Chattering, Shuddering and Snap! Oh My! My Adventures in Trying to Cut Aluminum

So, I have cut 1/4" 6061-T651 plate aluminum with a 30deg V-bit and a cheap 1/8" single flute cutter, and it went okay. No big issues to speak of. I used 99% IPA for lubricant and blew away the chips with low pressure air. I have a misting cooler / air blast that I bought on recommendation from someone here - I forgot who, sorry.

But I am now trying to cut some simple clamps out of some 1/2" 6061-T651 plate I bought. No, I don’t need the clamps, but they are simple and I can learn how to cut aluminum on a simple part, and if they work - I have more clamps. On to the problem. I used a Kodiak 1/4" 2 flute AlTiN coated bit to cut the aluminum, and it was quite a different experience than when I cut with the 1/8" bit. My Feeds and speeds were:

Feed: 50ipm
Plunge: 30ipm
DOC: 0.05" for one 0.01" for second
Speed: 24K RPM

After these two failures using that bit, I went back and actually looked up the feeds and speeds for aluminum. Yes, ladies and gentlemen, I am that guy who doesn’t actually look up info and learn from other peoples’ mistakes. So, now I know that I should definitely slow down my plunge (it did seem a tad bit fast) and slow down the feed a bit, I can finally get to my question:

Is the $40 single flute Carbide (or Amana) bit worth it? I mean, the crappy $15 two flute bit was terrible, and when you see the pics, I think you’ll agree, and the cheap (About $1/ea)1 flute 1/8" bits I used worked great, so - Who has used a crappy bit and then switched to one of the “made for aluminum” single flute bits and thought it was totally worth the cost. Because if it is worth it, I’ll buy it, but if it is like “Yeah, it was better, but. . .” then maybe I’ll work on other things.

EDIT: The reason for the “Snap” was I tried one more bit, but it was an “extra long” bit and it chattered really bad - like a lot more than the stub bit I used the first time, and then it snapped. Something I was not expecting. And it also damaged my collet - something I did not think possible. So, now I have a new 1/4" ER-11 collet on order.

On to the horror show. Here’s the bit I used:

Here’s the carnage: One is cut at 0.050" DOC and one at 0.010" DOC.

On another note, after using my disc sander with 60 (or 80) grit (I can’t remember) and putting them in a vibratory cleaner with some abrasive impregnated plastic pyramids for polishing aluminum, they have a nice matte finish.

They still look like crap because I learned what not to do regarding the cutting and the sanding job was just a quick clean-up to get rid of the ugliness. I am still going to clean them up a bit more before I throw them back into the vibratory cleaner to go at it again. If the part is sanded to120-220 it should look nice, but where the aggressive sanding disc striations were missed with the 120 grit belt sander, it still looks ugly.

2 Likes

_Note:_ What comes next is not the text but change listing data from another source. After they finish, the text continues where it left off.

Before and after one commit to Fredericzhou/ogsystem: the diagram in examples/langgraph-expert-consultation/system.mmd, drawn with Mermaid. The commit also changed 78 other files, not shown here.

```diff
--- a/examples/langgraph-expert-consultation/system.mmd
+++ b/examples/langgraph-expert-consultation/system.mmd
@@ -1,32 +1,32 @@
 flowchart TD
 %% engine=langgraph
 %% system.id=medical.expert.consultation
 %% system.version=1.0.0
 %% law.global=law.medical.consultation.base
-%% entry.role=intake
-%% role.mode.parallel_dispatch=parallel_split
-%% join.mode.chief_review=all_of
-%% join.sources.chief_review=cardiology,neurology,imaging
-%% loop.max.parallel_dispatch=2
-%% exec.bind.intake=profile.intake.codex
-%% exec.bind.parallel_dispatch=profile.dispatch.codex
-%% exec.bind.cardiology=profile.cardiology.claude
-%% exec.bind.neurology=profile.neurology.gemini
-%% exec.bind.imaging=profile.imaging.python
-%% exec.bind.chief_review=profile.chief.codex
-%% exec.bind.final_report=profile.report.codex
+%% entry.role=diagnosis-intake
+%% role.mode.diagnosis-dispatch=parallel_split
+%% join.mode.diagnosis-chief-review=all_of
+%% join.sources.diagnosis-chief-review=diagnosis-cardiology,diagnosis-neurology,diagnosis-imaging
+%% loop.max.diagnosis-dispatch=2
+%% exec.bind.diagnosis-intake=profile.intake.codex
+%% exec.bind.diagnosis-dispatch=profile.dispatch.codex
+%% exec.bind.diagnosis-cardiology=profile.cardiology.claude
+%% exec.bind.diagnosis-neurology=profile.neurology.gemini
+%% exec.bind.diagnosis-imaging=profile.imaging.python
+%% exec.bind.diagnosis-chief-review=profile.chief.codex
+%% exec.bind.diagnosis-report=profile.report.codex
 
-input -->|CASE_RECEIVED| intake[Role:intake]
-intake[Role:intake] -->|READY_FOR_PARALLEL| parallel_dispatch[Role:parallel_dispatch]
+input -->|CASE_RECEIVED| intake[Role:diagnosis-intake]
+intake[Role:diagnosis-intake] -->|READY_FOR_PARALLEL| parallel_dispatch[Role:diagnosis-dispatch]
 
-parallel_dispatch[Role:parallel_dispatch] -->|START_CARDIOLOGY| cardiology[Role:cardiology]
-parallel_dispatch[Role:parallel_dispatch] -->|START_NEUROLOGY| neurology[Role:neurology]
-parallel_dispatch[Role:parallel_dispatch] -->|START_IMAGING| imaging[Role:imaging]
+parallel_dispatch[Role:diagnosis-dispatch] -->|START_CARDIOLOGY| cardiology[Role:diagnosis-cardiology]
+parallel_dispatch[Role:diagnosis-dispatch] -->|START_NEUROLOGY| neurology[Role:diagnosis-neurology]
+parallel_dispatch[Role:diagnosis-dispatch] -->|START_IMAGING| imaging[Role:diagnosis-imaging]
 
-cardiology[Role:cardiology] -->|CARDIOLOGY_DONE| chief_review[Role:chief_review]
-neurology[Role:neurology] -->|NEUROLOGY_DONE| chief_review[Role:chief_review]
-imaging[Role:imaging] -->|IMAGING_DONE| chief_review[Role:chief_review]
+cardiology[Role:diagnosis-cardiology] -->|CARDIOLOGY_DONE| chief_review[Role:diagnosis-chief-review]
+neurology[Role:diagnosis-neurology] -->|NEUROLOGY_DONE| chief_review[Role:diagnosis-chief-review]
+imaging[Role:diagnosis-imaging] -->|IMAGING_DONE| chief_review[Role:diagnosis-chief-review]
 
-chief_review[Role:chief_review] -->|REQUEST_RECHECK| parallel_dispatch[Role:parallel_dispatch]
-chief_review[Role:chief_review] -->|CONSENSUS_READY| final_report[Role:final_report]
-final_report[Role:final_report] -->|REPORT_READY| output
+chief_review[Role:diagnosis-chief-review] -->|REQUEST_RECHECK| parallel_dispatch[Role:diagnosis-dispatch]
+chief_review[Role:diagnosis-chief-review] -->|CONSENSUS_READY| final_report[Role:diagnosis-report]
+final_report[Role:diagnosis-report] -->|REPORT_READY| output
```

I cut almost exclusively aluminum and I only use Amana or Carbide 3D ZrN coated single flutes. From experience, I can say it is the most reliable way to cut without having to be absolutely perfect with your tool pathing and feeds & speeds. Winston explains why single flutes are a really good option for desktop class CNC’s when cutting aluminum.


The short explanation is this:

  • Single flutes are incredibly hard to clog with chips and start smearing aluminum rather than cutting it
  • There is less tool pressure when using a single flute vs a 2 or 3 flute. This means less power and rigidity is required to get a good cut.

Cutting the shiny stuff is very doable on the Shapeoko 3, there is just limited room for error. I avoid slotting at almost all cost and make heavy use of adaptive tool paths. If you break a tool while cutting aluminum, I can almost guarantee it was because of chip welding. @Vince.Fab made a video over on NYC CNC that is longer but is also very good:

3 Likes

The end result looks nice!

Part of your initial problem may be that AlTiN coatings are not recommended for aluminum, due to the aluminum present in the coating, it leads to an increased chance of self welding… But i have no direct experience with this phenomena, just what i have been advised…

2 Likes

I realized that I missed it when you said that the cheap 1/8th single flutes worked great for you.

If it is working well, keep doing it. I push my machine pretty hard and I have found that the cheap single flutes break too easily for me. I get excellent life out of ZrN coated tools which justifies the cost for me.

1 Like

Thanks for that! Somehow I missed that video. I’ll have to watch it tomorrow.

1 Like